Reduce the need for pesticides in your garden by planting native crops. Native plants will have a better resistance against the bugs and bacteria of your area, and will be better equipped to compete with native weeds. Native plants will attract beneficial native insects, such as ladybugs, which can naturally control pest problems without the need for chemicals.
Learn to water your garden efficiently. A soaker hose can be laid in the garden and left on with low water pressure. This frees you up from having to hand-water the plants, so you can do other gardening work. Take care with seedlings, though — they are still delicate and need to be watered by hand.
Embrace earthworms in the organic garden! Earthworms are an organic gardener’s best friend. Through tunneling and their nitrogen-rich castings, they can help to aerate the soil. This improves the amount of oxygen that gets to a plant’s roots, improves water retention capacity, and keeps the soil loose and workable. They actually raise much-needed minerals from the garden’s subsoil to the topsoil, where plants can get the greatest benefit. These worms also break up hardpan soil, which is detrimental to root growth.
Blend flowering fruit shrubs into your regular landscape. Don’t have a separate area to turn into a garden? Elderberries, blueberries and currants have pretty flowers in springtime and look great in the fall as well. The side benefit of these landscape-enhancing plants is all the fruit they produce for you to enjoy.
When trying to add compost to your organic garden, find a better way to get the compost there. It can be a pain to have to move wheel-barrows of compost to your garden. You could try layering newspaper down the walkways of your garden, and adding straw to the top. Near the end of the season, the compost will be ready to be added to your garden and you only have to move it from the walkway to the beds on each side.
Examine the soil for its physical condition. If your soil is dense, water will not go deep enough into the soil, and the plant roots will stay close to the surface, resulting in shallow roots. The soil will also be hard to dig. You want your soil to be loose enough so that plant roots can grow downward instead of sideways.

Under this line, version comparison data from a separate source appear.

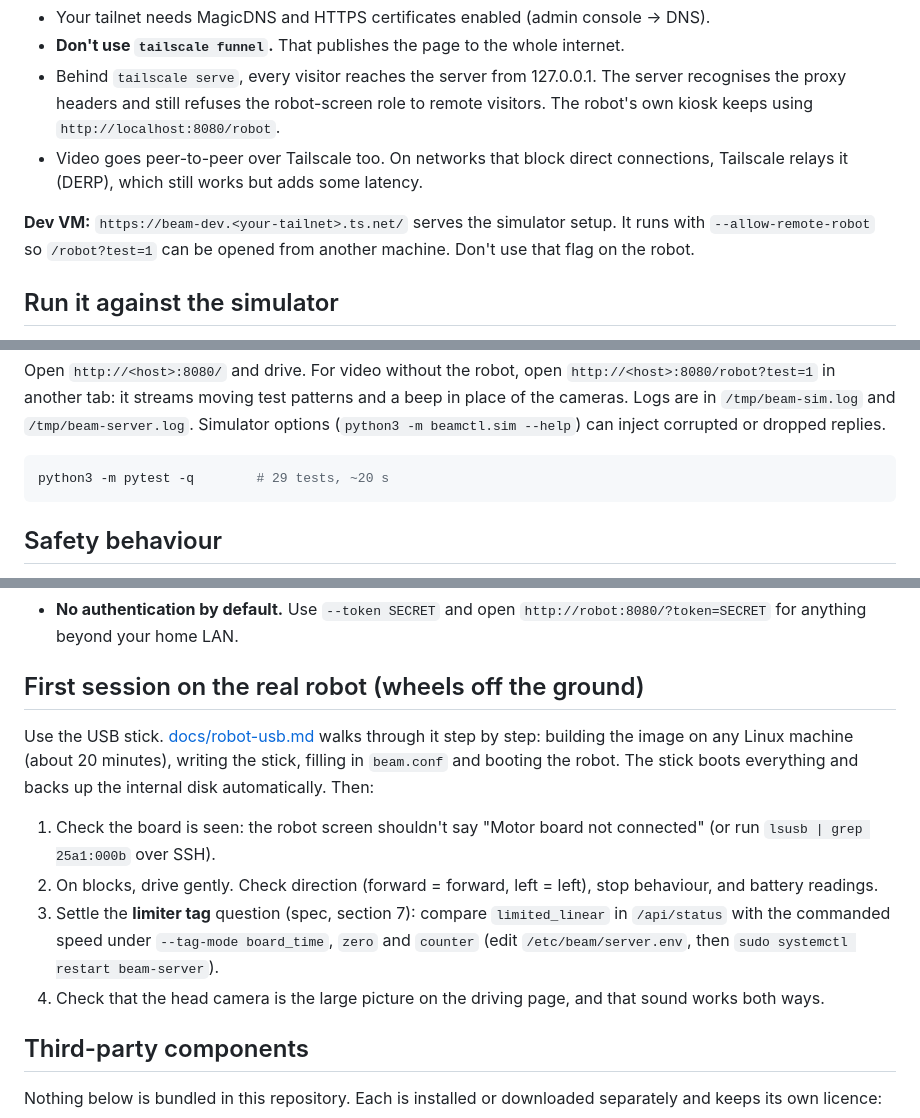
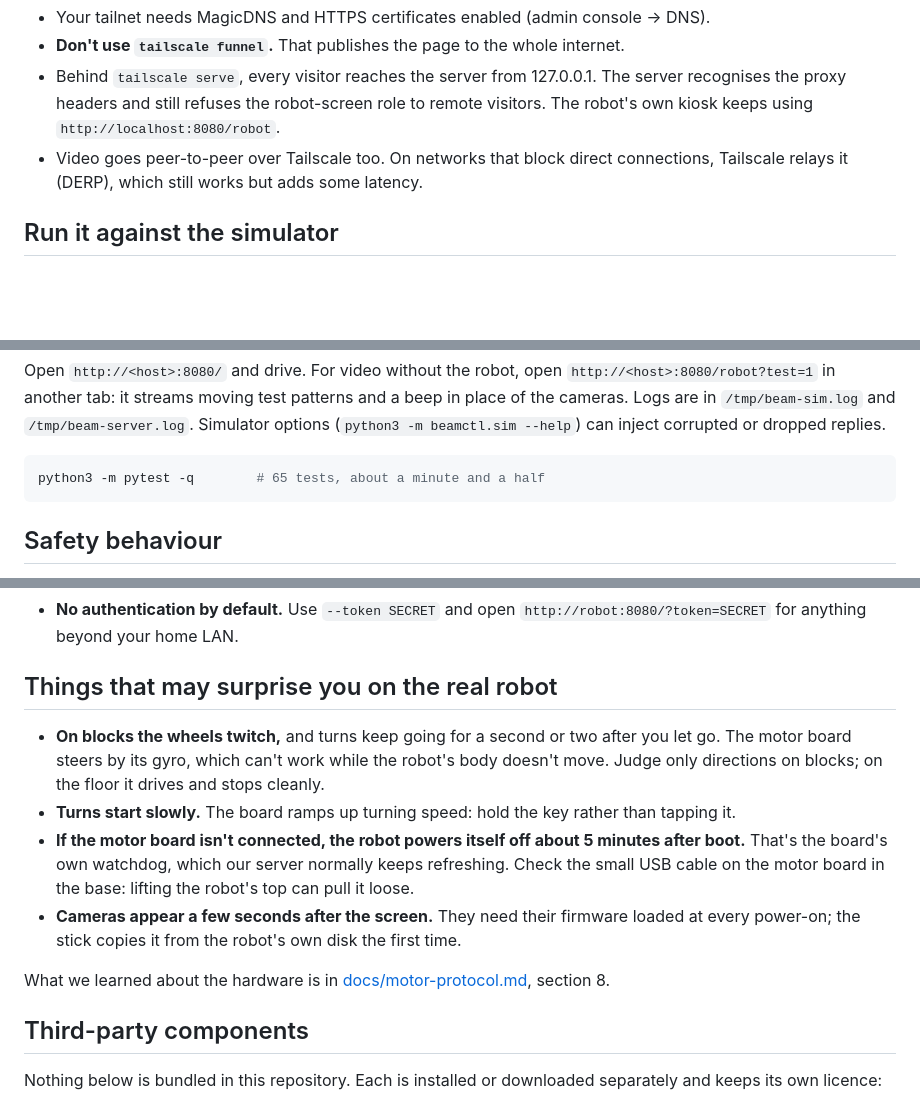
Before and after one commit to vpi/beam-revival, a Markdown page: README.md, 3 parts joined by grey strips. Rendered like a GitHub page; blank space fills up the shorter version.

````diff
--- a/README.md
+++ b/README.md
@@ -71,9 +121,6 @@ account (phone app, laptop). The serve setting persists across reboots, and `sud
 - Video goes peer-to-peer over Tailscale too. On networks that block direct connections,
   Tailscale relays it (DERP), which still works but adds some latency.
 
-**Dev VM:** `https://beam-dev.<your-tailnet>.ts.net/` serves the simulator setup. It runs with
-`--allow-remote-robot` so `/robot?test=1` can be opened from another machine. Don't use that flag on the robot.
-
 ## Run it against the simulator
 
 Needs Python 3.10+ and `aiohttp` (`sudo apt install python3-aiohttp`; for tests also `python3-pytest python3-pytest-asyncio`).
@@ -89,7 +136,7 @@ in place of the cameras. Logs are in `/tmp/beam-sim.log` and `/tmp/beam-server.l
 Simulator options (`python3 -m beamctl.sim --help`) can inject corrupted or dropped replies.
 
 ```bash
-python3 -m pytest -q        # 29 tests, ~20 s
+python3 -m pytest -q        # 65 tests, about a minute and a half
 ```
 
 ## Safety behaviour
@@ -103,20 +150,19 @@ python3 -m pytest -q        # 29 tests, ~20 s
 - **Power watchdog:** on opening the port the server immediately sends Beam's "power-cycle in 300 s" order and re-sends it every 5 s. Without this, the robot powers off about 5 minutes after you boot your own OS (see the spec, section 6).
 - **No authentication by default.** Use `--token SECRET` and open `http://robot:8080/?token=SECRET` for anything beyond your home LAN.
 
-## First session on the real robot (wheels off the ground)
+## Things that may surprise you on the real robot
 
-Use the USB stick. [docs/robot-usb.md](docs/robot-usb.md) walks through it step by step: building the
-image on any Linux machine (about 20 minutes), writing the stick, filling in `beam.conf` and booting
-the robot. The stick boots everything and backs up the internal disk automatically. Then:
+- **On blocks the wheels twitch,** and turns keep going for a second or two after you let go. The motor
+  board steers by its gyro, which can't work while the robot's body doesn't move. Judge only
+  directions on blocks; on the floor it drives and stops cleanly.
+- **Turns start slowly.** The board ramps up turning speed: hold the key rather than tapping it.
+- **If the motor board isn't connected, the robot powers itself off about 5 minutes after boot.**
+  That's the board's own watchdog, which our server normally keeps refreshing. Check the small USB
+  cable on the motor board in the base: lifting the robot's top can pull it loose.
+- **Cameras appear a few seconds after the screen.** They need their firmware loaded at every
+  power-on; the stick copies it from the robot's own disk the first time.
 
-1. Check the board is seen: the robot screen shouldn't say "Motor board not connected"
-   (or run `lsusb | grep 25a1:000b` over SSH).
-2. On blocks, drive gently. Check direction (forward = forward, left = left), stop behaviour,
-   and battery readings.
-3. Settle the **limiter tag** question (spec, section 7): compare `limited_linear` in
-   `/api/status` with the commanded speed under `--tag-mode board_time`, `zero` and `counter`
-   (edit `/etc/beam/server.env`, then `sudo systemctl restart beam-server`).
-4. Check that the head camera is the large picture on the driving page, and that sound works both ways.
+What we learned about the hardware is in [docs/motor-protocol.md](docs/motor-protocol.md), section 8.
 
 ## Third-party components
 
````
Also changed, not shown: other parts of README.md (+50 -0 lines), docs/robot-usb.md (+8 -4 lines).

Organic gardening really is a time and labor intensive activity, but that does not mean it is only for serious organic gardeners. This relaxing activity can be enjoyed by anyone with any kind of gardening skills. These tips were constructed to help those of all skill sets find out how to grow their own organic plants.